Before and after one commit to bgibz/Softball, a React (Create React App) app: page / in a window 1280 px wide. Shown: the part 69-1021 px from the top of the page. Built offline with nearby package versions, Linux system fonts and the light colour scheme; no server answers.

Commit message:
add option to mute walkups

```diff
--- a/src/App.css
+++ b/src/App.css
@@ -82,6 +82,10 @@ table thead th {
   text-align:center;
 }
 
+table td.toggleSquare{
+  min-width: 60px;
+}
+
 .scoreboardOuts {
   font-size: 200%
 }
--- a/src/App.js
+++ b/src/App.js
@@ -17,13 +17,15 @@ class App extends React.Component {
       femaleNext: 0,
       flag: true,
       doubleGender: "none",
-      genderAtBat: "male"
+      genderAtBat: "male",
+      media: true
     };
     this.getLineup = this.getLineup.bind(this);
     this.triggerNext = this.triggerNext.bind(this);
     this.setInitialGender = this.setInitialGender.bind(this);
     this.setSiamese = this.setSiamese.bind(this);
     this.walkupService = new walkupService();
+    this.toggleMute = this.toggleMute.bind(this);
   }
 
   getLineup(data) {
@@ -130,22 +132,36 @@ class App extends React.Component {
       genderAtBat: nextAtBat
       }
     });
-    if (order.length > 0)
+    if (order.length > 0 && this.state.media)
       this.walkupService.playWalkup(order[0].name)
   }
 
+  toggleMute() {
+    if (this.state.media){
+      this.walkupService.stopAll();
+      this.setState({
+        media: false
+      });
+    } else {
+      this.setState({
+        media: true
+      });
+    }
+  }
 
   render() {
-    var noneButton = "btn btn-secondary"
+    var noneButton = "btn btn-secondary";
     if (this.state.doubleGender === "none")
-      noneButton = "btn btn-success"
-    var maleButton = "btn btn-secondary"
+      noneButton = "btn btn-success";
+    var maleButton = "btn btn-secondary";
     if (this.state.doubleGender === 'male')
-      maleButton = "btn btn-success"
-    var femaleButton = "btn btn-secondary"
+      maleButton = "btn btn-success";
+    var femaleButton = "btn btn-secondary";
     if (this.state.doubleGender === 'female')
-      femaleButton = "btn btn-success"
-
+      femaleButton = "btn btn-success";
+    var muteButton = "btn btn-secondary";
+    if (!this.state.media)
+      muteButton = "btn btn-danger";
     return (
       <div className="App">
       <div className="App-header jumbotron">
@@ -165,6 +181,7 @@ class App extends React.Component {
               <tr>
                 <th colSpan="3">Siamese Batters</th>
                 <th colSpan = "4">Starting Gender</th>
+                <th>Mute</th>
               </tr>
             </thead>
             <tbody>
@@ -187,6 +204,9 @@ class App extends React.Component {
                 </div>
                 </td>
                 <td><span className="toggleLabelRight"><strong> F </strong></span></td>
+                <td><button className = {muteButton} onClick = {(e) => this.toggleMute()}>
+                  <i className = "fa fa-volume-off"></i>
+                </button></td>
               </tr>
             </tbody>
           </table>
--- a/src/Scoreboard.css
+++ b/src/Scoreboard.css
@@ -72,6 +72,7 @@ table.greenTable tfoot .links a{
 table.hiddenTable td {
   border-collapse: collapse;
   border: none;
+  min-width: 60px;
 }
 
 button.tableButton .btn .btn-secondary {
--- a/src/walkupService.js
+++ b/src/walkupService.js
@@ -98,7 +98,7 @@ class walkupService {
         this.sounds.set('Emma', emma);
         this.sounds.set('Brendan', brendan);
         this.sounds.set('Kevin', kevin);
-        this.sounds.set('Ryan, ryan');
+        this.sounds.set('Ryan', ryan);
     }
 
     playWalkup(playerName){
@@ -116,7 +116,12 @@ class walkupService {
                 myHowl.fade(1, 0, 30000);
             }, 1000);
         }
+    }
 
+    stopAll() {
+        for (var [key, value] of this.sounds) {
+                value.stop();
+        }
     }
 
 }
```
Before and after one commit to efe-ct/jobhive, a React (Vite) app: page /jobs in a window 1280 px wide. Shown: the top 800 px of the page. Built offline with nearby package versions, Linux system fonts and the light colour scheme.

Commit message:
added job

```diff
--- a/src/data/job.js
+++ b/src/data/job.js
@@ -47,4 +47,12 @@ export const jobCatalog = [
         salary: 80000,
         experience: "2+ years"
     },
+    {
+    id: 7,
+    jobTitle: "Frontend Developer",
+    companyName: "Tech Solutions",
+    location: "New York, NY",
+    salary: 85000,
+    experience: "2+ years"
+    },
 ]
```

┄┄┄┄┄┄┄┄┄┄

**EXERCISE OBJECTIVE**.
Go through the entries. Report every line that contains the word "doubleGender".

**ANSWER BOX**.
       doubleGender: "none",
     if (this.state.doubleGender === "none")
     if (this.state.doubleGender === 'male')
     if (this.state.doubleGender === 'female')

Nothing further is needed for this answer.